When Things Go Wrong, There Are Ways To Cope
By Mike Wallace
TO THE RESCUE -- By ground, by water, and by air the Superstition Search & Rescue team assists in rescuing thousands of individuals and saving the lives of over 800 people in the past 10 years. SS&R has seen a 44 percent increase in rescues in the last two years. This valuable group of volunteers is a worthy place for your tax-deductible donations; all funds go directly toward equipment, training, and saving lives.
How do we control fear?
1. Understand your body's natural responses to crisis. Knowing the signs of the four stages of response will give you a comprehension of what your body is doing and will help you understand when to start managing your emotions.
2. Fear is mostly of the unknown, although there are things that are real and can threaten your ability to survive. Define what is real and what is created.
Deal only with real threats. Fear, unchecked, can lead to panic. If you fail to control panic, it will lead to pure terror. Recognize fear as a natural phenomenon; accept it and stop its progression.
3. A crisis is a good time to rely on spiritual faith

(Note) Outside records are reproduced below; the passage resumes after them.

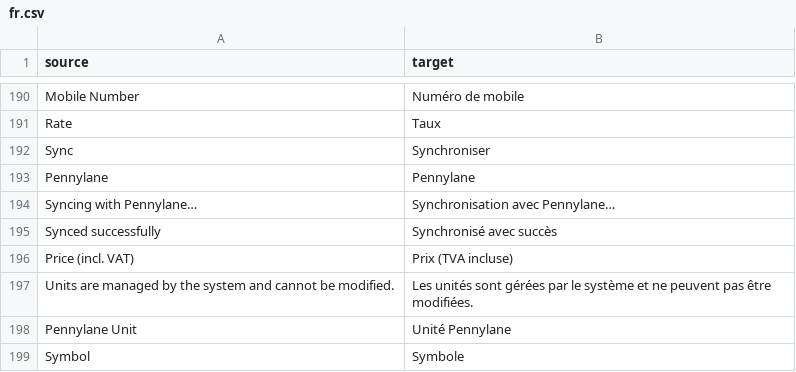
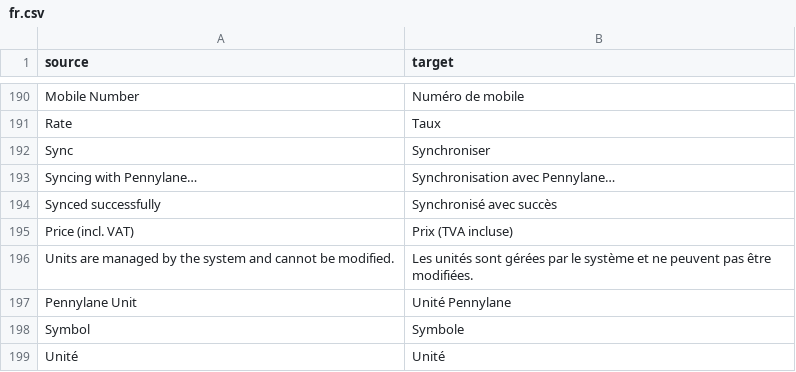
Before and after one commit to future-onprint/pennylane, a CSV file: pennylane/translations/fr.csv, drawn as a sheet; only a part is shown, gaps mark what is left out; the shorter side is filled out with more unchanged rows; the diff names each change by its address in the sheet, - before the commit and + after, or states it on an @@ line.

Commit message:
fix: show Sync as a standalone button, not grouped under Pennylane menu

```diff
--- a/pennylane/translations/fr.csv
+++ b/pennylane/translations/fr.csv
-row 193: Pennylane | Pennylane
```
Also changed, not shown: 4 other files.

4. As silly as it sounds, talk to yourself. Convince yourself that you are okay. Compliment yourself for the things you are doing right.
Forgive yourself rapidly for the things that you do wrong and don't let them get you down. Talk your way through tasks to keep your mind busy.
5. Set realistic goals for yourself
6. Understand that most survival situations are temporary and short term. Only 5 percent of all survival situations go longer than 72 hours.
7. It is crucial to think positively! To keep your mind and body at peak performance, you must stay up and mentally positive!
8. Know, and truly believe, that you are going to make it out of this situation, no matter what. Never waiver from that thought!
9. Train yourself before hand. Knowledge will replace fear of the unknown. Understanding how to survive will give you confidence and a positive attitude.
The last four “principles of survival” are injury management, hydration, maintaining body core temperature, and learning how to be found. All will be covered in future articles from Superstition Search & Rescue.
For more information, contact Wallace at (480) 228-7733 or (480) 981-5433 or at firstname.lastname@example.org or the team at superstition-sar.org.